Did you know 1 in 10 A&PIs is chronically infected with hepatitis B? Half of the people in the US living with hepatitis B are A&PIs, and A&PIs account for half of all hepatitis B related deaths in the US. In fact, hepatitis B related liver cancer is one of the leading causes of death for A&PI men in California.
You may also not know that hepatitis B is completely preventable through a vaccination. In fact, a lot of people may not know: One-third of A&PIs living in San Francisco haven't been vaccinated for hepatitis B.
Hepatitis refers to any disease that inflames the liver, regardless of how it was contracted. HBV is the virus that causes hepatitis B.(1) Chronic hep B infection can lead to liver cirrhosis, liver failure and liver cancer. Worldwide, 60-80% of primary liver cancer is caused by chronic HBV infection.(2)
HBV is transmitted very much like HIV. Blood transfusions, dirty needles, and unprotected sex are ways that you can contract HBV, but usually HBV is passed from mother to child. HBV is not transmitted through air, food, water, breastfeeding, casual contact like kissing, hugging, sharing utensils or dishes.(3)
However, HBV differs from HIV with respect to how long it can live outside the body. HIV is very weak, and can be killed easily. HBV on the other hand is robust, and can survive over 7 days outside the body. Spread of HBV within the household can occur from sharing toothbrushes or razors.4

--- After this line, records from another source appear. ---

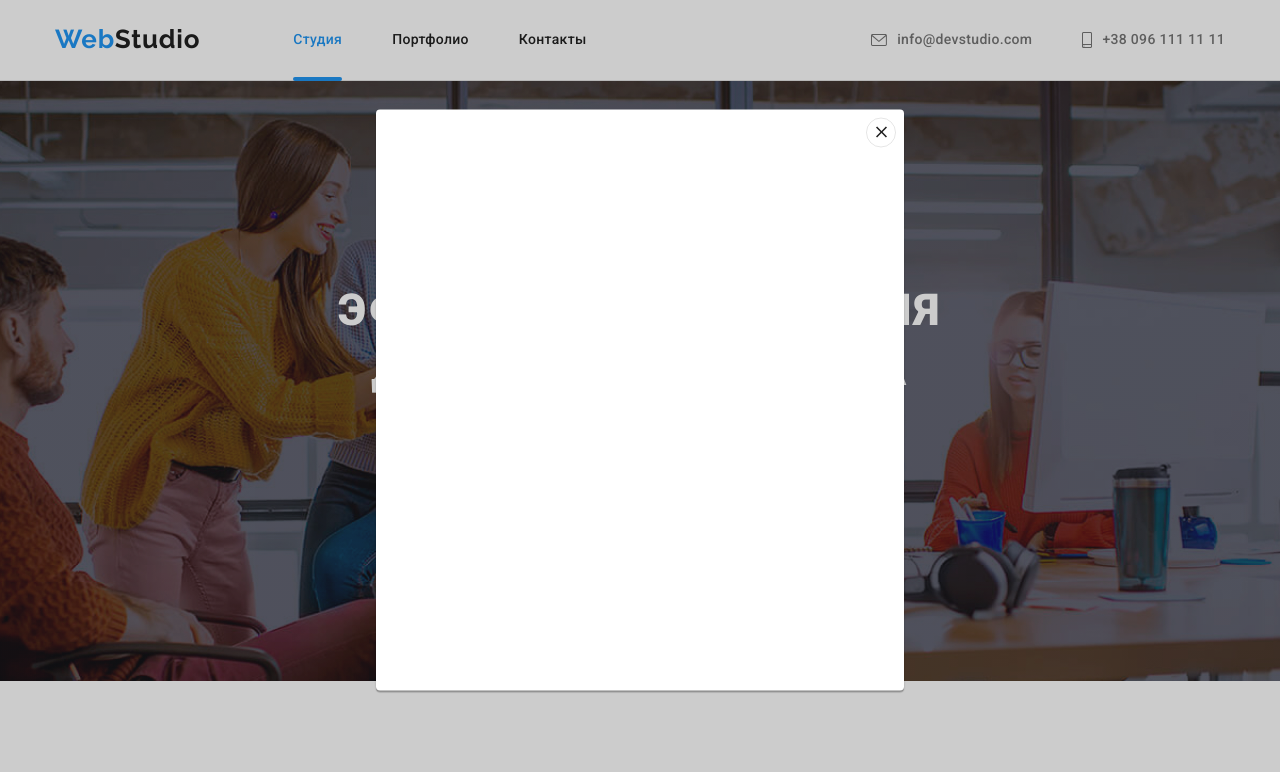
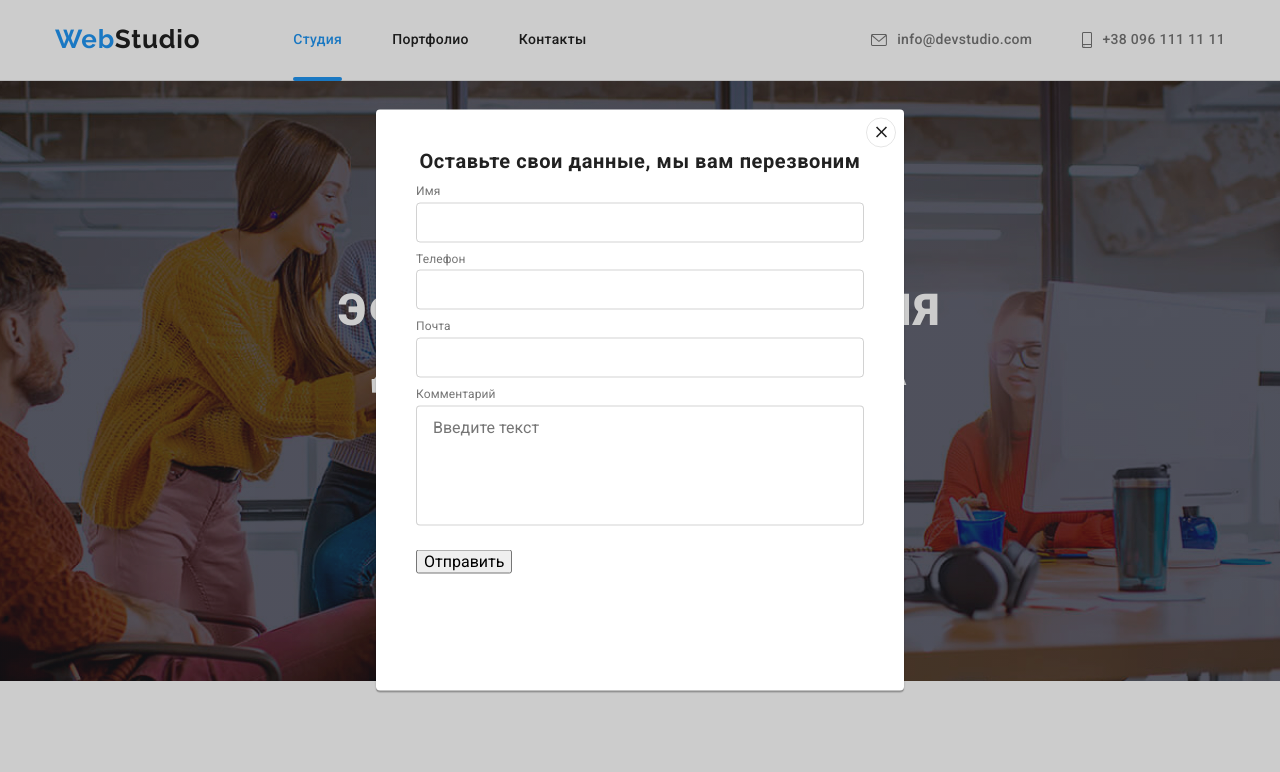
Before and after one commit to Dzmitry505/goit-markup-hw-06, a plain HTML site: page index.html in a window 1280 px wide. Both pictures are taken after a click on the button "Заказать услугу". Shown: the top 772 px of the page. Drawn offline with nearby package versions, Linux system fonts and the light colour scheme.

Commit message:
первая часть

```diff
--- a/css/style.css
+++ b/css/style.css
@@ -694,6 +694,7 @@ footer {
   position: absolute;
   top: 50%;
   left: 50%;
+  padding: 40px;
   transition: transform var(--transition-time) var(--cubic);
   width: 528px;
   min-height: 581px;
@@ -729,3 +730,55 @@ footer {
   opacity: 0;
   pointer-events: none;
 }
+.title-modal {
+  font-weight: bold;
+  font-size: 20px;
+  line-height: 1.15;
+  text-align: center;
+  letter-spacing: 0.03em;
+  margin-bottom: 12px;
+
+  color: var(--second-text-color);
+}
+.modal-input {
+  width: 100%;
+  height: 40px;
+  left: 616px;
+  top: 282px;
+  margin-bottom: 10px;
+  background-color: transparent;
+  border: 1px solid rgba(33, 33, 33, 0.2);
+  border-radius: 4px;
+  color: var(--second-text-color);
+}
+.modal-input-comment {
+  margin-bottom: 20px;
+  padding: 12px 16px;
+  width: 100%;
+  height: 120px;
+  left: 576px;
+  top: 518px;
+
+  border: 1px solid rgba(33, 33, 33, 0.2);
+  border-radius: 4px;
+  resize: none;
+}
+.modal-input-comment ::placeholder {
+  font-weight: normal;
+  font-size: 14px;
+  line-height: 1.14;
+  letter-spacing: 0.01em;
+
+  color: rgba(117, 117, 117, 0.5);
+}
+.modal-input-text {
+  display: block;
+  margin-bottom: 4px;
+  font-weight: normal;
+  font-size: 12px;
+  line-height: 1.14;
+
+  letter-spacing: 0.01em;
+
+  color: var(--third-text-color);
+}
--- a/index.html
+++ b/index.html
@@ -430,6 +430,28 @@
                     <use href="./img/icon.svg#close-black"></use>
                     </svg>
             </button>
+            <p class="title-modal">Оставьте свои данные, мы вам перезвоним</p>
+            <form action="#" class="form-modal">
+            <div class="modal-form-field">
+            <label for="user-name" class="modal-input-text">Имя</label>
+            <input type="text" name="user-name" class="modal-input" required id="user-name"/>
+            </div>
+            <div class="modal-form-field">
+            <label for="user-tel" class="modal-input-text">Телефон
+            </label>
+            <input type="text" name="user-tel" class="modal-input" required id="user-tel"/>
+            </div>
+            <div class="modal-form-field">
+            <label for="user-email" class="modal-input-text">Почта
+            </label>
+            <input type="text" name="user-email" class="modal-input" id="user-email"/>
+            </div>
+
+        <label for="user-comment" class="modal-input-text">Комментарий</label>
+            <textarea name="user-comment" class="modal-input-comment" placeholder="Введите текст" id="user-comment"></textarea>
+
+            <button type="submit">Отправить</button>
+            </form>
         </div>
     </div>
     <script src="./js/modal.js"></script>
```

Most people who are chronically infected don't realize it until it's too late. Two-thirds of HBV cases don't exhibit any symptoms, making HBV a silent killer in our community. If symptoms do develop, they mirror the flu: fever, fatigue, joint and/or muscle pain, nausea and vomiting. Jaundice may or may not develop. Because it's hard to tell whether or not you have HBV, you should get screened!(5)
An effective vaccine exists for HBV, the virus that causes Hepatitis B. Getting vaccinated is easy. Talk to your medical provider or find a screening center to find out more. You can find low- and no-cost screenings and vaccinations by visiting http://hivtest.cdc.gov/stdvaccine.aspx.
15-25% of people with chronic hep B will develop a serious liver condition like cirrhosis or liver cancer, costly and long term illnesses.(6) In many cases, getting screened can be free and quick at community screening centers. If you have private insurance, ask your doctor to include a screening for you during your next blood test. If your tests come back negative, you should consider getting the HBV vaccine. Getting vaccinated requires three shots scheduled over a six month period. The US Centers for Disease Control and Prevention recommends newborns be vaccinated at birth. You can find low- and no-cost screenings and vaccinations by visiting http://hivtest.cdc.gov/stdvaccine.aspx.
(1,4,5,6) CDC, "Hepatitis B FAQs for the Public," online article. Reviewed June 9, 2009. Accessible at http://www.cdc.gov/hepatitis/B/bFAQ.htm#overview
(2,3,7) Asian Liver Center, "What is Hepatitis B?" Stanford School of Medicine. http://liver.stanford.edu/education/whatishepb.html